KIEV (Reuters) - Ukrainian President Viktor Yanukovich on Friday signed into force a set of tough new laws that would ban virtually all forms of anti-government protests despite an outcry from Western governments which have criticised them as anti-democratic.
The presidential website listed the laws, which were rushed through parliament by Yanukovich's supporters on Thursday, and said: "The President signed the set of laws."
Yanukovich triggered major pro-Europe rallies in the former Soviet republic when he walked away from signing a landmark free trade deal with the European Union in late November in favour of closer economic ties with Russia, Ukraine's Soviet-era overlord.
These rallies rapidly spiralled into mass anti-government protests that brought hundreds of thousands on to the streets of the capital Kiev.
Several hundred protesters are still camped out in the main Independence Square and on the city's main thoroughfare. Several hundred others are camped out 300 metres away in City Hall.
Heavy-handed action by riot police to break up the protests in December failed and brought condemnation from the United States and Europe.
The new laws ban any unauthorised installation of tents, stages or amplifiers - all features of the protests that play out day and night on Kiev's Independence Square. People and organisations who provide facilities or equipment for such meetings will also be liable to a fine or detention.
The laws foresee prison terms of up to 15 years for "mass violation" of public order.
Apart from targeting public protests, the laws have also adopted a similar stance to Russia on registration of foreign non-governmental organisations (NGOs), saying they should be categorised as "foreign agents" if they are funded from abroad.
Yanukovich's decision to speedily sign the laws seemed certain to add tension to a new rally in Kiev which the opposition have called for on Sunday.
Though the protests do not appear to have threatened Yanukovich's grip on power, an indication of tensions within his close entourage came with an announcement that he had sacked his powerful chief-of-staff, Serhiy Lyovochkin.
The president's office gave no reason for the move.
Lyovochkin was rumoured to have wanted to step down shortly after riot police dispersed student protesters with stun grenades and batons on November 30 - a move that brought tens of thousands out on to the streets the next day. But these reports were subsequently officially denied.
Ukrainian Foreign Minister Leonid Kozhara on Friday rebuked the West over its criticism and said it was "considered in Kiev as meddling in the internal affairs of our state", according to a ministry statement.

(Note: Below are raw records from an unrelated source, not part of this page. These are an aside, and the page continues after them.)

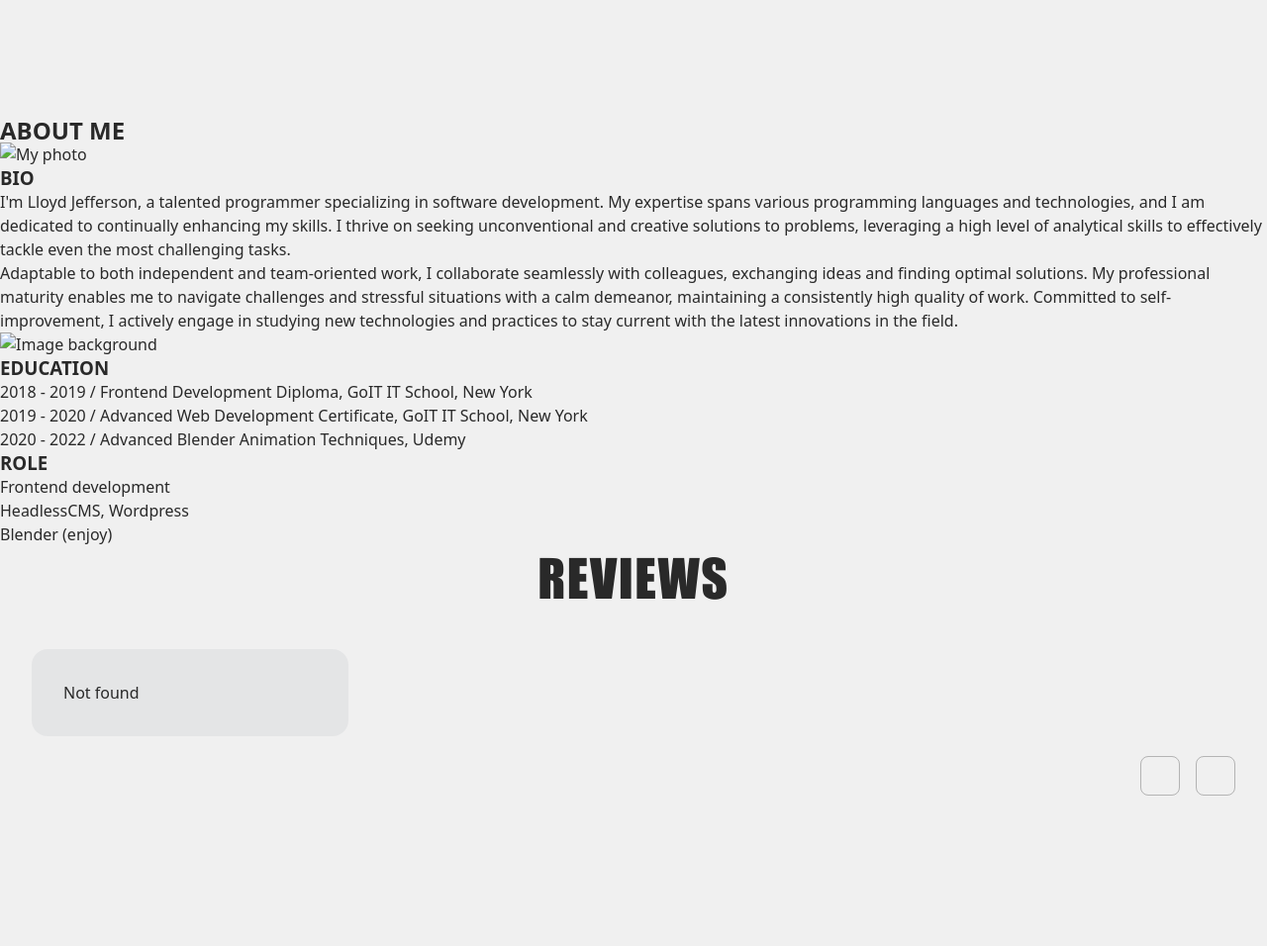
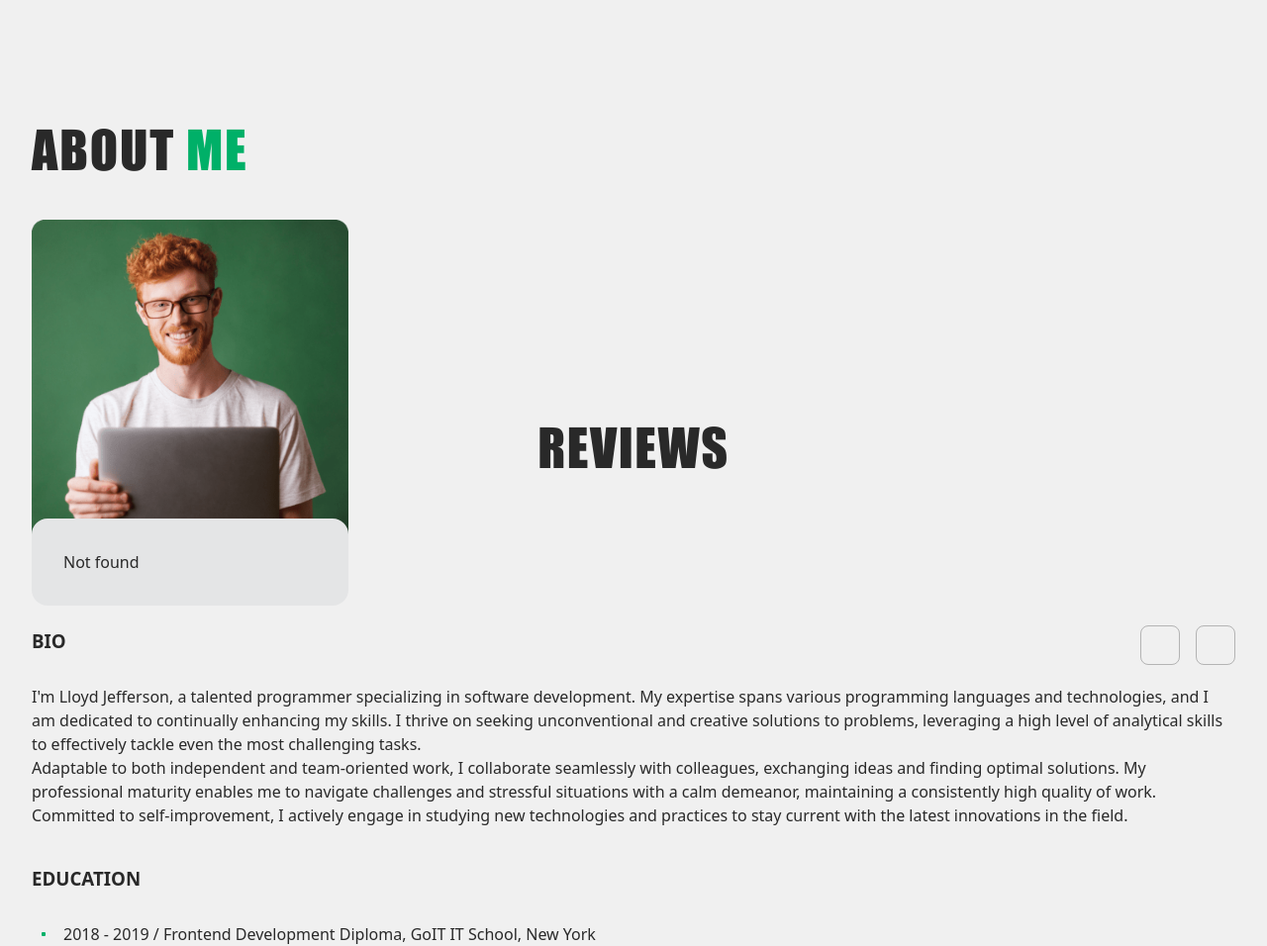
Before and after one commit to Mark-goga/the-coding-newbies, a website built with Vite: page src/index.html in a window 1280 px wide. Shown: the part 180-1136 px from the top of the page at 99% size. Before the commit the page ends 984 px from the top, so only its background shows below. Built offline with nearby package versions, Linux system fonts and the light colour scheme; no server answers; files whose address does not match are found by name.

Commit message:
added styles and images

```diff
--- a/src/css/about-me.css
+++ b/src/css/about-me.css
@@ -0,0 +1,51 @@
+h2 {
+    font-family: Impact;
+    font-size: 52px;
+    font-weight: 400;
+    line-height: 1.2;
+    letter-spacing: 1.8px;
+    text-transform: uppercase;
+}
+
+.container {
+    padding-bottom: 40px;
+}
+
+.accent {
+    color: #00B068;
+}
+
+.is-hiden {
+   visibility: hidden;
+   position: absolute;
+}
+
+.about-me-segment {
+    margin-top: 40px;
+}
+
+.about-me-segment-title {
+    margin-bottom: 32px;
+}
+
+.about-me-segment-text {
+    width: 100%;
+}
+
+.list-item {
+    display: flex;
+    gap: 8px;
+}
+
+.list-marker {
+    width: 4px;
+    height: 4px;
+    margin: 10px;
+    border-radius: 1px;
+    background: #00B068;
+
+}
+
+.photo {
+    display: block;
+}
--- a/src/partials/about-me.html
+++ b/src/partials/about-me.html
@@ -1,9 +1,21 @@
-<body>
-    <section class="about-me section">
+<section class="about-me section">
+    <div class="container">
         <h2 class="about-me-title">ABOUT <span class="accent">ME</span></h2>
 
-        <img class="about-me-segment" src="/src/img/about me photo 320@1x.png"
-            srcset="/src/img/about me photo 320@1x.png 1x, /src/img/about me photo 320@2x.png 2x" alt="My photo" />
+        <picture class="about-me-segment photo">
+            <!-- desk -->
+            <source media="(min-width: 1280px)"
+                srcset="/img/about-me-photo-1280@1x.png 1x, /img/about-me-photo-1280@2x.png 2x" />
+            <!-- tab -->
+            <source media="(min-width: 768px)"
+                srcset="/img/about-me-photo-768@1x.png 1x, /img/about-me-photo-768@2x.png 2x" />
+            <!-- mob -->
+            <source media="(max-width: 767px)"
+                srcset="/img/about-me-photo-320@1x.png 1x, /img/about-me-photo-320@2x.png 2x" />
+
+            <img class="about-photo" src="/img/about-me-photo-1280@1x.png" alt="My photo" width="320" height="374" />
+        </picture>
+
         <div class="about-me-segment">
             <h3 class="about-me-segment-title">BIO</h3>
             <div>
@@ -27,9 +39,20 @@
                 </p>
             </div>
         </div>
-        <img class="about-me-segment is-hiden" src="/src/img/about me background 768@1x.png"
-            srcset="/src/img/about me background 768@1x.png 1x, /src/img/about me background 768@2x.png 2x"
-            alt="Image background" />
+
+        <picture class="about-me-segment is-hiden">
+            <!-- desk -->
+            <source media="(min-width: 1280px)"
+                srcset="/img/about-me-background-1280@1x.png 1x, /img/about-me-background-1280@2x.png 2x" />
+            <!-- tab -->
+            <source media="(min-width: 768px)"
+                srcset="/img/about-me-background-768@1x.png 1x, /img/about-me-background-768@2x.png 2x" />
+
+            <img class="about-img" src="/img/about-me-background-1280@1x.png" alt="Image background" width="380"
+                height="258" />
+        </picture>
+
+
         <div class="about-me-segment">
             <h3 class="about-me-segment-title">EDUCATION</h3>
             <ul>
@@ -64,5 +87,5 @@
                 </li>
             </ul>
         </div>
-    </section>
-</body>
+    </div>
+</section>
```
Also changed, not shown: src/img/about-me-background-1280@1x.png (added), src/img/about-me-background-1280@2x.png (added), src/img/about-me-background-768@1x.png (added), src/img/about-me-background-768@2x.png (added), src/img/about-me-photo-1280@1x.png (added), src/img/about-me-photo-1280@2x.png (added), src/img/about-me-photo-320@1x.png (added), src/img/about-me-photo-320@2x.png (added), src/img/about-me-photo-768@1x.png (added), src/img/about-me-photo-768@2x.png (added).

Kozhara, it said, made his comments during a meeting with the EU's ambassador to Kiev, Jan Tombinski, and U.S. Ambassador Geoffrey Pyatt.

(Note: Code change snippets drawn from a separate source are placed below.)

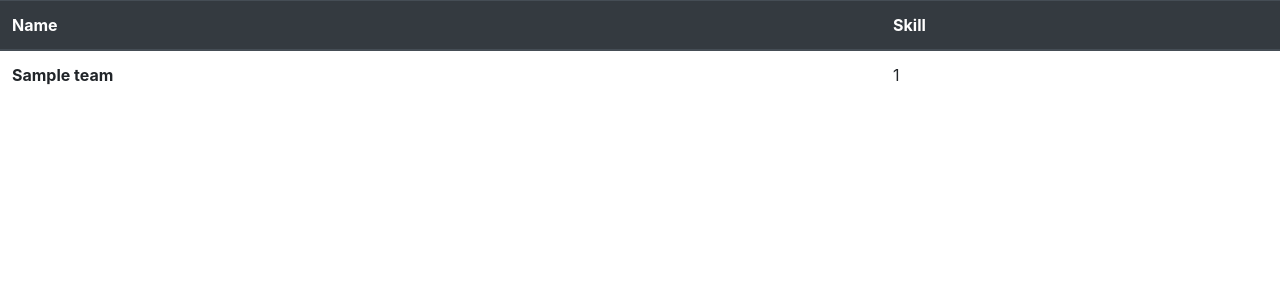
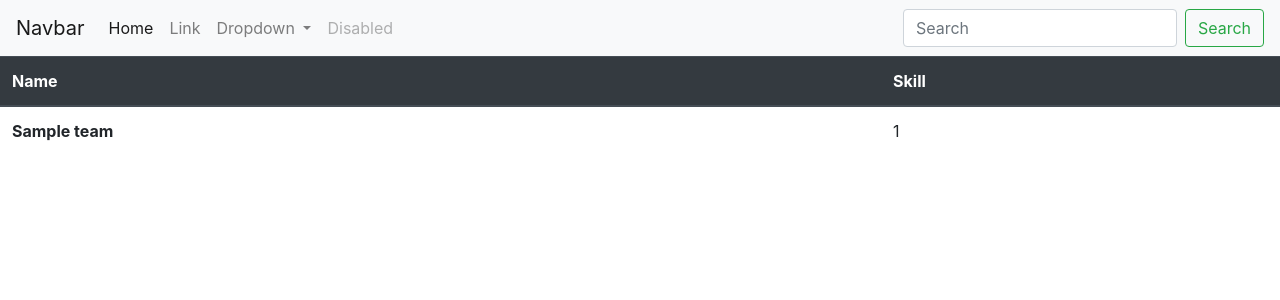
Before and after one commit to jodyunter/teampython, a Flask app: page /teams in a window 1280 px wide. Shown: the top 300 px of the page. Run offline with Flask 2, Linux system fonts and the light colour scheme; tables that the repository leaves empty hold one stand-in row (values such as "Sample post"); some libraries are stand-ins or nearby versions.

Commit message:
Working on interface

```diff
--- a/teams/templates/main.html
+++ b/teams/templates/main.html
@@ -11,6 +11,43 @@
     <title>Hello, world!</title>
   </head>
   <body>
+  {% block nav %}
+  <nav class="navbar navbar-expand-lg navbar-light bg-light">
+  <a class="navbar-brand" href="#">Navbar</a>
+  <button class="navbar-toggler" type="button" data-toggle="collapse" data-target="#navbarSupportedContent" aria-controls="navbarSupportedContent" aria-expanded="false" aria-label="Toggle navigation">
+    <span class="navbar-toggler-icon"></span>
+  </button>
+
+  <div class="collapse navbar-collapse" id="navbarSupportedContent">
+    <ul class="navbar-nav mr-auto">
+      <li class="nav-item active">
+        <a class="nav-link" href="#">Home <span class="sr-only">(current)</span></a>
+      </li>
+      <li class="nav-item">
+        <a class="nav-link" href="#">Link</a>
+      </li>
+      <li class="nav-item dropdown">
+        <a class="nav-link dropdown-toggle" href="#" id="navbarDropdown" role="button" data-toggle="dropdown" aria-haspopup="true" aria-expanded="false">
+          Dropdown
+        </a>
+        <div class="dropdown-menu" aria-labelledby="navbarDropdown">
+          <a class="dropdown-item" href="#">Action</a>
+          <a class="dropdown-item" href="#">Another action</a>
+          <div class="dropdown-divider"></div>
+          <a class="dropdown-item" href="#">Something else here</a>
+        </div>
+      </li>
+      <li class="nav-item">
+        <a class="nav-link disabled" href="#">Disabled</a>
+      </li>
+    </ul>
+    <form class="form-inline my-2 my-lg-0">
+      <input class="form-control mr-sm-2" type="search" placeholder="Search" aria-label="Search">
+      <button class="btn btn-outline-success my-2 my-sm-0" type="submit">Search</button>
+    </form>
+  </div>
+</nav>
+  {% endblock %}
     {% block content %}
     <h1>Hello, world!</h1>
     {% endblock %}
--- a/teams/templates/teams/current_standings.html
+++ b/teams/templates/teams/current_standings.html
@@ -6,6 +6,3 @@
     </div>
 </div>
     {% endblock %}
-{% block standings_options %}
-this is where start, play, etc should go
-{% endblock %}
```
Also changed, not shown: tests/teams/services/test_standings_service.py (+0 -2 lines).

"I am deeply concerned by the events in Kyiv (Kiev)," Catherine Ashton, the EU foreign policy chief, said in a statement, adding that the legislation was "restricting the Ukrainian citizens' fundamental rights".
German Foreign Minister Frank-Walter Steinmeier said the course taken by Yanukovich was "a dead end ... Repression is no answer to a contentious, political debate".
U.S. Senators John McCain and Chris Murphy also criticised the anti-protest laws, saying they threatened the "credibility" of Ukrainian democracy.
(Writing by Richard Balmforth; Editing by Gareth Jones)